**WHAT TO WORK ON**
Search the listing below for the string "aliascntresetthe" and show each line that contains it.

**MATERIAL SHOWN**
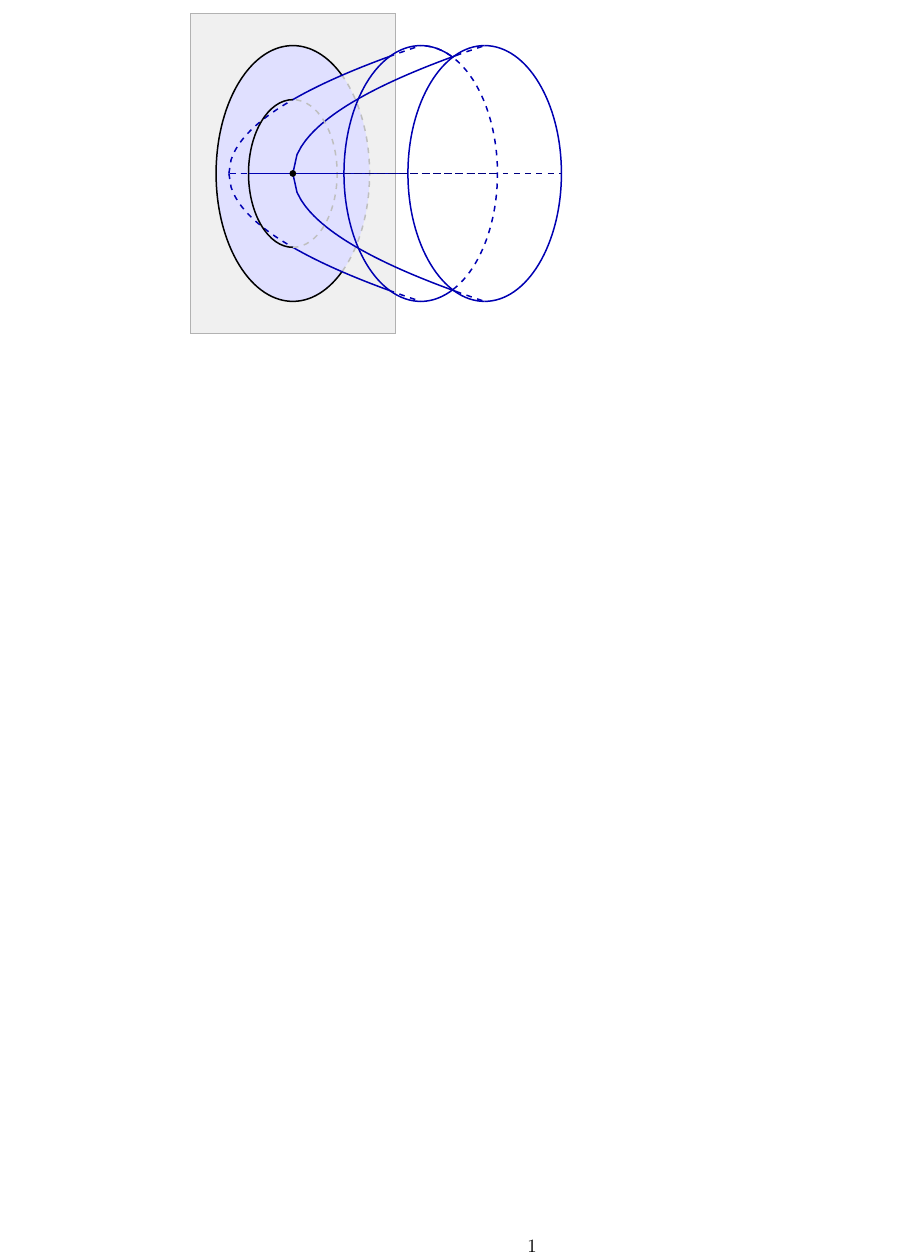
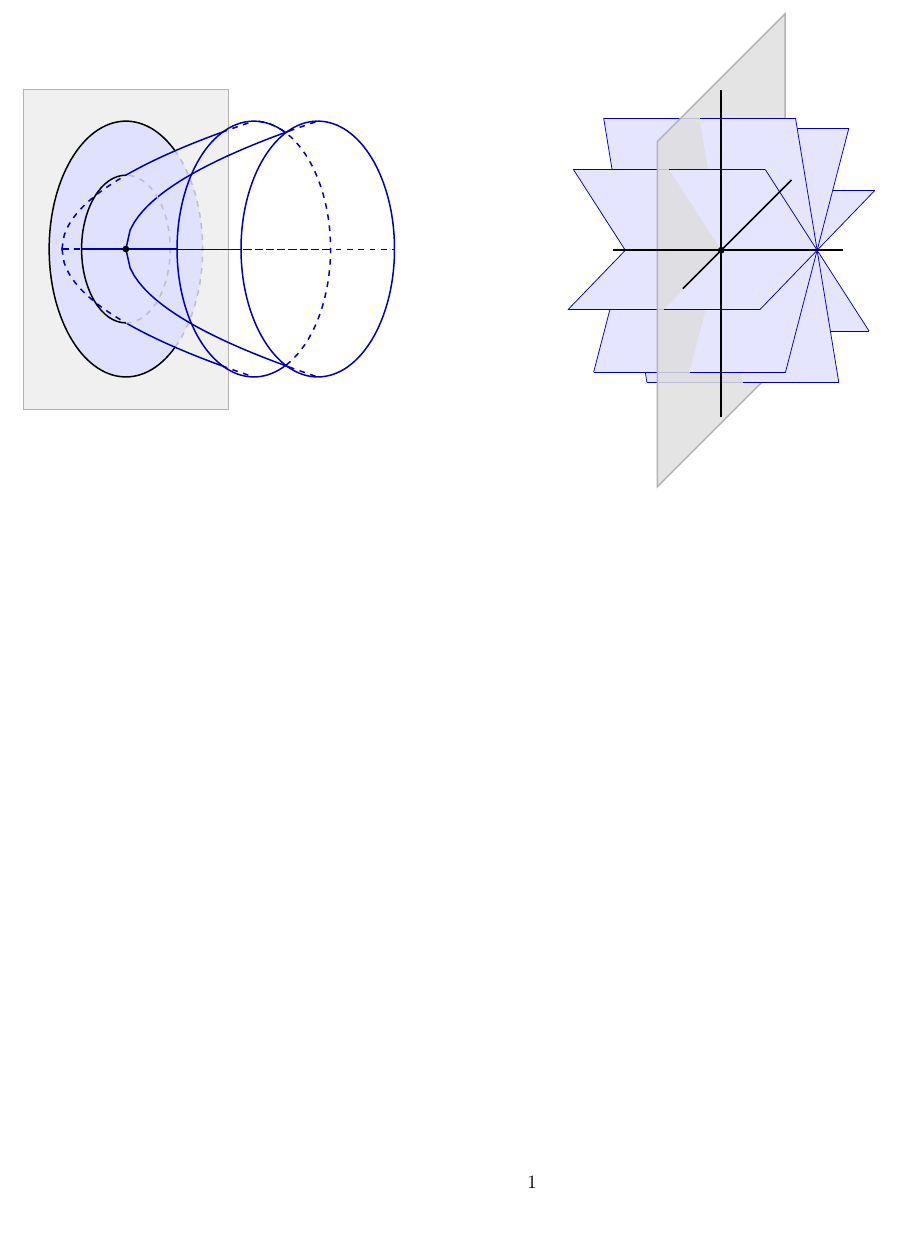
Before and after one commit to vassari79/varios, a LaTeX document (imca/charla_imca.tex): part of the page, cut so that both start at the same text, the shorter picture padded with empty space. Compiled offline with pdfLaTeX.

```diff
--- a/imca/charla_imca.tex
+++ b/imca/charla_imca.tex
@@ -16,136 +16,9 @@
 \usepackage{tikz}
 \usetikzlibrary{patterns}
 
-\theoremstyle{plain}
-\newtheorem{theorem}{Theorem}[section]
-
-\newaliascnt{proposition}{theorem}
-\newtheorem{proposition}[proposition]{Proposition}
-\aliascntresetthe{proposition}
-\crefname{proposition}{Proposition}{Propositions}
-
-\newaliascnt{corollary}{theorem}
-\newtheorem{corollary}[corollary]{Corollary}
-\aliascntresetthe{corollary}
-\crefname{corollary}{Corollary}{Corollaries}
-
-\newaliascnt{lemma}{theorem}
-\newtheorem{lemma}[lemma]{Lemma}
-\aliascntresetthe{lemma}
-\crefname{lemma}{Lemma}{Lemmas}
-
-\theoremstyle{definition}
-\newaliascnt{definition}{theorem}
-\newtheorem{definition}[definition]{Definition}
-\aliascntresetthe{definition}
-\crefname{definition}{Definition}{Definitions}
-
-\newaliascnt{example}{theorem}
-\newtheorem{example}[example]{Example}
-\aliascntresetthe{example}
-\crefname{example}{Example}{Examples}
-
-\newtheorem{remark}{Remark}
-
-\newaliascnt{notation}{theorem}
-\newtheorem{notation}[notation]{Notation}
-\aliascntresetthe{notation}
-\crefname{notation}{Notation}{Notations}
-
-\theoremstyle{plain}
-\newtheorem*{theorem*}{Theorem}
-\newtheorem*{proposition*}{Proposition}
-\newtheorem*{corollary*}{Corollary}
-\newtheorem*{lemma*}{Lemma}
-\theoremstyle{definition}
-\newtheorem*{definition*}{Definition}
-\newtheorem*{remark*}{Remark}
-\newtheorem*{notation*}{Notation}
-
-\newcommand{\CC}{\mathbb{C}}
-\newcommand{\PP}{\mathbb{P}}
-\newcommand{\ZZ}{\mathbb{Z}}
-
-\newcommand{\UUb}{\mathbb{U}}
-\newcommand{\NN}{\mathbb{N}}
-\newcommand{\OO}{\mathcal{O}}
-\newcommand{\UU}{\mathcal{U}}
-\newcommand{\DD}{\mathcal{D}}
-\newcommand{\FF}{\mathcal{F}}
-\newcommand{\EE}{\mathcal{E}}
-\newcommand{\LL}{\mathcal{L}}
-\newcommand{\RR}{\mathbb{R}}
-\newcommand{\BB}{\mathcal{B}}
-\newcommand{\KK}{\mathcal{K}}
-\newcommand{\IIF}{\mathcal{I_F}}
-\newcommand{\HH}{\mathcal{H}}
-\newcommand{\C}{\mathcal{C}}
-\newcommand{\II}{\mathscr{I}}
-\newcommand{\JJ}{\mathscr{J}}
-\newcommand{\pp}{\mathfrak{p}}
-
-\DeclareMathAlphabet{\mathpzc}{OT1}{pzc}{m}{it}
-
-\renewcommand{\ker}{\mathrm{Ker}}
-\renewcommand{\ln}{\mathrm{ln}}
-\newcommand{\id}{\mathrm{id}}
-\newcommand{\hol}{\mathrm{Hol}}
-\newcommand{\aut}{\mathrm{Aut}}
-\newcommand{\im}{\mathrm{Im}}
-\newcommand{\codim}{\mathrm{codim}}
-\newcommand{\ann}{\mathrm{ann}}
-\newcommand{\proj}{\mathrm{Proj}}
-\newcommand{\ext}{\mathrm{Ext}}
-\renewcommand{\hom}{\mathrm{Hom}}
-\newcommand{\sing}{\mathrm{Sing}}
-\newcommand{\reg}{\mathrm{Reg}}
-\newcommand{\per}{\mathpzc{Per}(\omega)}
-\newcommand{\kup}{\mathpzc{Kup}(\omega)}
-\newcommand{\kupv}{\mathpzc{Kup}(\varpi)}
-\newcommand{\wt}{\widetilde}
-\newcommand{\defom}[1][]{
-  \if\relax\detokenize{#1}\relax
-    \omega_\varepsilon
-  \else
-    \leftindex_{#1}\omega_\varepsilon
-  \fi
-}
-\usepackage{xparse}
-
-\NewDocumentCommand{\unfom}{oo}{%
-  \IfNoValueTF{#1}{%
-    \IfNoValueTF{#2}{%
-      \widetilde{\omega}_\varepsilon                            % no indices
-    }{%
-      \leftindex^{#2}{\widetilde{\omega}}_\varepsilon          % top-left only
-    }%
-  }{%
-    \IfNoValueTF{#2}{%
-      \leftindex_{#1}{\widetilde{\omega}}_\varepsilon          % bottom-left only
-    }{%
-      \leftindex^{#2}_{#1}{\widetilde{\omega}}_\varepsilon     % both
-    }%
-  }%
-}
-
-% \title{Holonomy is stable under unfoldings}
-% \author[1]{Ariel Molinuevo\thanks{The author was fully supported by Universidade Federal do Rio de Janeiro, Brasil.}}
-% \author[2]{Federico Quallbrunn\thanks{The author was fully supported by CONICET, Argentina.}}
-% \affil[1]{\small Instituto de Matem\'atica, Universidade Federal do Rio de Janeiro, Brazil.}
-% \affil[2]{\small Departamento de Matem\'atica, Facultad de Ciencias Exactas y Naturales, Universidad de Buenos Aires, Argentina.}
-% \date{}
-
-\newcommand\blankpage{
-    \null
-    \thispagestyle{empty}
-    \addtocounter{page}{-1}
-    \newpage}
-
-
-% \author{}
-
 \begin{document}
 
+\noindent\makebox[\textwidth][c]{%
 \rotatebox{-90}{%
 \begin{tikzpicture}[scale=1.2]
   % Parameters
@@ -266,4 +116,121 @@
 
 \end{tikzpicture}%
 }
+\hfill
+\raisebox{2.97cm}{%
+% Figure 2: 4 planes through the y-axis (foliation by hyperplanes)
+\rotatebox{-90}{%
+\begin{tikzpicture}[scale=1.2]
+  \def\b{0.45}   % depth foreshortening
+  \def\R{2.2}    % plane half-extent
+  \def\H{3}      % axis length
+
+  % Each plane at angle \ang (degrees) has corners:
+  %   P1=(-R cos θ, -b R sin θ),  P2=(R cos θ, b R sin θ)
+  %   P3=(R cos θ, H + b R sin θ), P4=(-R cos θ, H - b R sin θ)
+
+  % y=0 splits each plane: ML=(-R cosθ, -bR sinθ), MR=(R cosθ, bR sinθ)
+  % Depth ordering flips at x=0:
+  %   x≤0: back→front = {115, 150, 20, 55}
+  %   x≥0: back→front = {55, 20, 150, 115}
+
+  % ── Below y=0, left half (x≤0) ──────────────────────────────────────────
+  \begin{scope}\clip (-5,-5) rectangle (0,5);
+  \foreach \ang in {115, 150, 20, 55} {
+    \fill[blue!10]
+      ({-\R*cos(\ang)}, {-\H/2-\b*\R*sin(\ang)}) --
+      ({ \R*cos(\ang)}, {-\H/2+\b*\R*sin(\ang)}) --
+      ({ \R*cos(\ang)}, {     \b*\R*sin(\ang)}) --
+      ({-\R*cos(\ang)}, {    -\b*\R*sin(\ang)}) -- cycle;
+    \draw[blue!70!black]
+      ({-\R*cos(\ang)}, {-\H/2-\b*\R*sin(\ang)}) --
+      ({-\R*cos(\ang)}, {    -\b*\R*sin(\ang)});
+    \draw[blue!70!black]
+      ({-\R*cos(\ang)}, {-\H/2-\b*\R*sin(\ang)}) --
+      ({ \R*cos(\ang)}, {-\H/2+\b*\R*sin(\ang)});
+    \draw[blue!70!black]
+      ({ \R*cos(\ang)}, {-\H/2+\b*\R*sin(\ang)}) --
+      ({ \R*cos(\ang)}, {     \b*\R*sin(\ang)});
+  }
+  \end{scope}
+  % ── Below y=0, right half (x≥0) ─────────────────────────────────────────
+  \begin{scope}\clip (0,-5) rectangle (5,5);
+  \foreach \ang in {55, 20, 150, 115} {
+    \fill[blue!10]
+      ({-\R*cos(\ang)}, {-\H/2-\b*\R*sin(\ang)}) --
+      ({ \R*cos(\ang)}, {-\H/2+\b*\R*sin(\ang)}) --
+      ({ \R*cos(\ang)}, {     \b*\R*sin(\ang)}) --
+      ({-\R*cos(\ang)}, {    -\b*\R*sin(\ang)}) -- cycle;
+    \draw[blue!70!black]
+      ({-\R*cos(\ang)}, {-\H/2-\b*\R*sin(\ang)}) --
+      ({-\R*cos(\ang)}, {    -\b*\R*sin(\ang)});
+    \draw[blue!70!black]
+      ({-\R*cos(\ang)}, {-\H/2-\b*\R*sin(\ang)}) --
+      ({ \R*cos(\ang)}, {-\H/2+\b*\R*sin(\ang)});
+    \draw[blue!70!black]
+      ({ \R*cos(\ang)}, {-\H/2+\b*\R*sin(\ang)}) --
+      ({ \R*cos(\ang)}, {     \b*\R*sin(\ang)});
+  }
+  \end{scope}
+
+  % Plane y=0 (contains x- and z-axes): parallelogram in oblique projection
+  % x-direction: TikZ (1,0); z-direction (visual oblique): TikZ (-1,1)
+  % corners = (±Rx + s, ∓s) where Rx = R+0.5, s = 1.0
+  \fill[gray!25, opacity=0.85]
+    ({\R+1.5}, {-1.0}) -- ({\R-0.5}, { 1.0}) --
+    ({-\R-1.5}, { 1.0}) -- ({-\R+0.5}, {-1.0}) -- cycle;
+  \draw[gray!60, thick]
+    ({\R+1.5}, {-1.0}) -- ({\R-0.5}, { 1.0}) --
+    ({-\R-1.5}, { 1.0}) -- ({-\R+0.5}, {-1.0}) -- cycle;
+
+  % ── Above y=0, left half (x≤0) ──────────────────────────────────────────
+  \begin{scope}\clip (-5,-5) rectangle (0,5);
+  \foreach \ang in {115, 150, 20, 55} {
+    \fill[blue!10]
+      ({-\R*cos(\ang)}, {    -\b*\R*sin(\ang)}) --
+      ({ \R*cos(\ang)}, {     \b*\R*sin(\ang)}) --
+      ({ \R*cos(\ang)}, { \H/2+\b*\R*sin(\ang)}) --
+      ({-\R*cos(\ang)}, { \H/2-\b*\R*sin(\ang)}) -- cycle;
+    \draw[blue!70!black]
+      ({ \R*cos(\ang)}, {     \b*\R*sin(\ang)}) --
+      ({ \R*cos(\ang)}, { \H/2+\b*\R*sin(\ang)});
+    \draw[blue!70!black]
+      ({ \R*cos(\ang)}, { \H/2+\b*\R*sin(\ang)}) --
+      ({-\R*cos(\ang)}, { \H/2-\b*\R*sin(\ang)});
+    \draw[blue!70!black]
+      ({-\R*cos(\ang)}, { \H/2-\b*\R*sin(\ang)}) --
+      ({-\R*cos(\ang)}, {    -\b*\R*sin(\ang)});
+  }
+  \end{scope}
+  % ── Above y=0, right half (x≥0) ─────────────────────────────────────────
+  \begin{scope}\clip (0,-5) rectangle (5,5);
+  \foreach \ang in {55, 20, 150, 115} {
+    \fill[blue!10]
+      ({-\R*cos(\ang)}, {    -\b*\R*sin(\ang)}) --
+      ({ \R*cos(\ang)}, {     \b*\R*sin(\ang)}) --
+      ({ \R*cos(\ang)}, { \H/2+\b*\R*sin(\ang)}) --
+      ({-\R*cos(\ang)}, { \H/2-\b*\R*sin(\ang)}) -- cycle;
+    \draw[blue!70!black]
+      ({ \R*cos(\ang)}, {     \b*\R*sin(\ang)}) --
+      ({ \R*cos(\ang)}, { \H/2+\b*\R*sin(\ang)});
+    \draw[blue!70!black]
+      ({ \R*cos(\ang)}, { \H/2+\b*\R*sin(\ang)}) --
+      ({-\R*cos(\ang)}, { \H/2-\b*\R*sin(\ang)});
+    \draw[blue!70!black]
+      ({-\R*cos(\ang)}, { \H/2-\b*\R*sin(\ang)}) --
+      ({-\R*cos(\ang)}, {    -\b*\R*sin(\ang)});
+  }
+  \end{scope}
+
+  % Three coordinate axes centred at origin
+  \draw[very thick] (0, {-\H/2-0.2}) -- (0, {\H/2+0.4});
+  \draw[thick] ({-\R-0.3}, 0) -- ({\R+0.4}, 0);
+  \draw[thick] (0.6, -0.6) -- (-1.1, 1.1);
+  \fill (0, 0) circle (1.5pt);
+
+\end{tikzpicture}%
+}% end raisebox
+}% end rotatebox
+}% end makebox
+
 \end{document}
```
Also changed, not shown: imca/charla_imca.tex (23 more changed lines).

**ANSWER AREA**
-\aliascntresetthe{proposition}
-\aliascntresetthe{corollary}
-\aliascntresetthe{lemma}
-\aliascntresetthe{definition}
-\aliascntresetthe{example}
-\aliascntresetthe{notation}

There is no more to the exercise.